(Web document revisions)
/---
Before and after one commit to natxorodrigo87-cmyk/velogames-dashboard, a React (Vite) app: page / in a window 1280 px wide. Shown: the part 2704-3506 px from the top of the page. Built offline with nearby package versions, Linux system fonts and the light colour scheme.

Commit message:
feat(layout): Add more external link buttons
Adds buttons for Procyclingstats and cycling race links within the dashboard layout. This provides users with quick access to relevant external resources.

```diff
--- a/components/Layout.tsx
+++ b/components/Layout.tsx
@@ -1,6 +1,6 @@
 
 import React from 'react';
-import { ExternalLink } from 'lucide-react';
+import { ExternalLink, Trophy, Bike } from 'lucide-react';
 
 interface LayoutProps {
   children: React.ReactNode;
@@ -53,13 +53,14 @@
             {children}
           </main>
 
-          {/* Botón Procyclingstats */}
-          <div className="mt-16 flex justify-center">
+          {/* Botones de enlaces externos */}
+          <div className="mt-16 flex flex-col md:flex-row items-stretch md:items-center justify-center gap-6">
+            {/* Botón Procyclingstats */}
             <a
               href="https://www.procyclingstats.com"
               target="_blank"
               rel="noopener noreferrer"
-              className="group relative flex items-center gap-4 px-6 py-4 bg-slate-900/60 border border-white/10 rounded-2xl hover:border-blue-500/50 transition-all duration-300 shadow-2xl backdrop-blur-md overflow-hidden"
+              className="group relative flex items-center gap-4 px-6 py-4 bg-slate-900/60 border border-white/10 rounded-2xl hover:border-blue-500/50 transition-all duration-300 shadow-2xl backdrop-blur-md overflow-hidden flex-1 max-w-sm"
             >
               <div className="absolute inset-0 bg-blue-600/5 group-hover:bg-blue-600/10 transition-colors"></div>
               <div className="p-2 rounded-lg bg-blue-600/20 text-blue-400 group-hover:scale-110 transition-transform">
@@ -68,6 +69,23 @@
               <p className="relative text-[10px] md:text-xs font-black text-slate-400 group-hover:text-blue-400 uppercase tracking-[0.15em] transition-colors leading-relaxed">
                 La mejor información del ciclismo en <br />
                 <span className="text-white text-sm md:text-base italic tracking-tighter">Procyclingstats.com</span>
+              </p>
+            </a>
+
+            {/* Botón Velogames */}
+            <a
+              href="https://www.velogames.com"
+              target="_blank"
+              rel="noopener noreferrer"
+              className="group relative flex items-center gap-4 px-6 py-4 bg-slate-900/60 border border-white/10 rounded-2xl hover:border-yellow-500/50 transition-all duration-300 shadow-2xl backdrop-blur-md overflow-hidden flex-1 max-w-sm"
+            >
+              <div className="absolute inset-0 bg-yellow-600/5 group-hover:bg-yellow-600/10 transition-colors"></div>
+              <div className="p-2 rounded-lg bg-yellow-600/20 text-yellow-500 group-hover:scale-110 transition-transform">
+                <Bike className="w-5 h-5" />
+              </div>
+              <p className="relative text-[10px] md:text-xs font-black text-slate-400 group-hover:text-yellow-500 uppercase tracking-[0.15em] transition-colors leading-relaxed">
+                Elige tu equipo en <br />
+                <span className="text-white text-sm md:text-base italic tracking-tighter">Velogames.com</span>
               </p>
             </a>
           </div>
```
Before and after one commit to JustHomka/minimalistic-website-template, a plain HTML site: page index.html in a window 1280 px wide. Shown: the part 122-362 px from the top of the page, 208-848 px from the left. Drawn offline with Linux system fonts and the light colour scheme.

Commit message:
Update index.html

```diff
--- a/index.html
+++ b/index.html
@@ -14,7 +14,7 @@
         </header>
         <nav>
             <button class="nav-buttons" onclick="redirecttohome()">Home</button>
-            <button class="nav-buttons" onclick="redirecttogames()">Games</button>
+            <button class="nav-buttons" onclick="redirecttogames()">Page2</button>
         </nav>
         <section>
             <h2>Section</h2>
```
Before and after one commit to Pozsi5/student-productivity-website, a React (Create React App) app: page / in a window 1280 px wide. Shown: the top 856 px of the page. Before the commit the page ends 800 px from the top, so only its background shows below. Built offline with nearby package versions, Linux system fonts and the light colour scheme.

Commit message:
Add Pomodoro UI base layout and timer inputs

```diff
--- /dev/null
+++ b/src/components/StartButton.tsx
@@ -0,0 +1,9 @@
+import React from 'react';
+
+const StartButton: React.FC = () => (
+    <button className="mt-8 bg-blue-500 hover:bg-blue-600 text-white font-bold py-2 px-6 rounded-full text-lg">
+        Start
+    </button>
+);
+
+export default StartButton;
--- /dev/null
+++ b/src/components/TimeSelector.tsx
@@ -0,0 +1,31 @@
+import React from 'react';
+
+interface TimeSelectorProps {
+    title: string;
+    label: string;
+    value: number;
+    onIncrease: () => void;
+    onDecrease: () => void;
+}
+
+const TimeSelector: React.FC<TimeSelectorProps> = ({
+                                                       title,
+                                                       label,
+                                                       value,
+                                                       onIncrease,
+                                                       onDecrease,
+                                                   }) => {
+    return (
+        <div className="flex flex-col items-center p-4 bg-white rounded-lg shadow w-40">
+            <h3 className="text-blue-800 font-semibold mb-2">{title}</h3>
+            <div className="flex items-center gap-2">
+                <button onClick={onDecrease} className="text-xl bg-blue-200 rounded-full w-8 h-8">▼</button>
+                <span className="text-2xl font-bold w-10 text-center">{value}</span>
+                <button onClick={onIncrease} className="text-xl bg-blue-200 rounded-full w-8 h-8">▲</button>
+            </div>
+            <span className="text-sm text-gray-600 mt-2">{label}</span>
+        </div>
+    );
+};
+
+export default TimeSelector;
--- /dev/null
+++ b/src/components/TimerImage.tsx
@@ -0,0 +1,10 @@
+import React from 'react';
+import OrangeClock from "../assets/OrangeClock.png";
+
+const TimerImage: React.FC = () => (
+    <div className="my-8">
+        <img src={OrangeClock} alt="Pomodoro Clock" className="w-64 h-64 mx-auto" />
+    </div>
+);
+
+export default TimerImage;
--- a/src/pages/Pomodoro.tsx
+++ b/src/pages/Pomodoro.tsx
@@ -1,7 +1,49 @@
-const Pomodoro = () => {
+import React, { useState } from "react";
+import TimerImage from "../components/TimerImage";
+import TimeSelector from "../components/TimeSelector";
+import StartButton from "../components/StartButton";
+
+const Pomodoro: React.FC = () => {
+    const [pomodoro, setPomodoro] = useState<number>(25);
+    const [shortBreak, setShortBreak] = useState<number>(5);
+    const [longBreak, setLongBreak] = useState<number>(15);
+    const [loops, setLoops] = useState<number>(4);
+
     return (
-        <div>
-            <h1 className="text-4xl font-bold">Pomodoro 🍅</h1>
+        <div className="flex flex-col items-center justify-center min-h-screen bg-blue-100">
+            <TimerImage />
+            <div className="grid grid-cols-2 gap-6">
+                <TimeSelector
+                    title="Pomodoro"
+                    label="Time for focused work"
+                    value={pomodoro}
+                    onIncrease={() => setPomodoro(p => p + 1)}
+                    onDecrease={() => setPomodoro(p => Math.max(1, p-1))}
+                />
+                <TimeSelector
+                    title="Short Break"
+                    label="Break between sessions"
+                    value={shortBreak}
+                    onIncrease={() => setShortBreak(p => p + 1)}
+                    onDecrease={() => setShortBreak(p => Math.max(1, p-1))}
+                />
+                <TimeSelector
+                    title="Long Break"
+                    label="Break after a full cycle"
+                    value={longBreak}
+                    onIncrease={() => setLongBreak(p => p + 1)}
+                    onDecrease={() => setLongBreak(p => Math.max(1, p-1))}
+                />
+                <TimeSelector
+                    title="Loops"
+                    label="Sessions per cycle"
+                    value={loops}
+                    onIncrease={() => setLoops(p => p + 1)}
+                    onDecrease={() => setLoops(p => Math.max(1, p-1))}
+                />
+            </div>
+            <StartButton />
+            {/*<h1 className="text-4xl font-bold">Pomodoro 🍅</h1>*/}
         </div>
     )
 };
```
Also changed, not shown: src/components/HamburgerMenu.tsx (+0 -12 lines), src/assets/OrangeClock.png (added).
\---
What lines of the preceding data include the string "html"? Pull them out.

Task output:
Before and after one commit to JustHomka/minimalistic-website-template, a plain HTML site: page index.html in a window 1280 px wide. Shown: the part 122-362 px from the top of the page, 208-848 px from the left. Drawn offline with Linux system fonts and the light colour scheme.
Update index.html
--- a/index.html
+++ b/index.html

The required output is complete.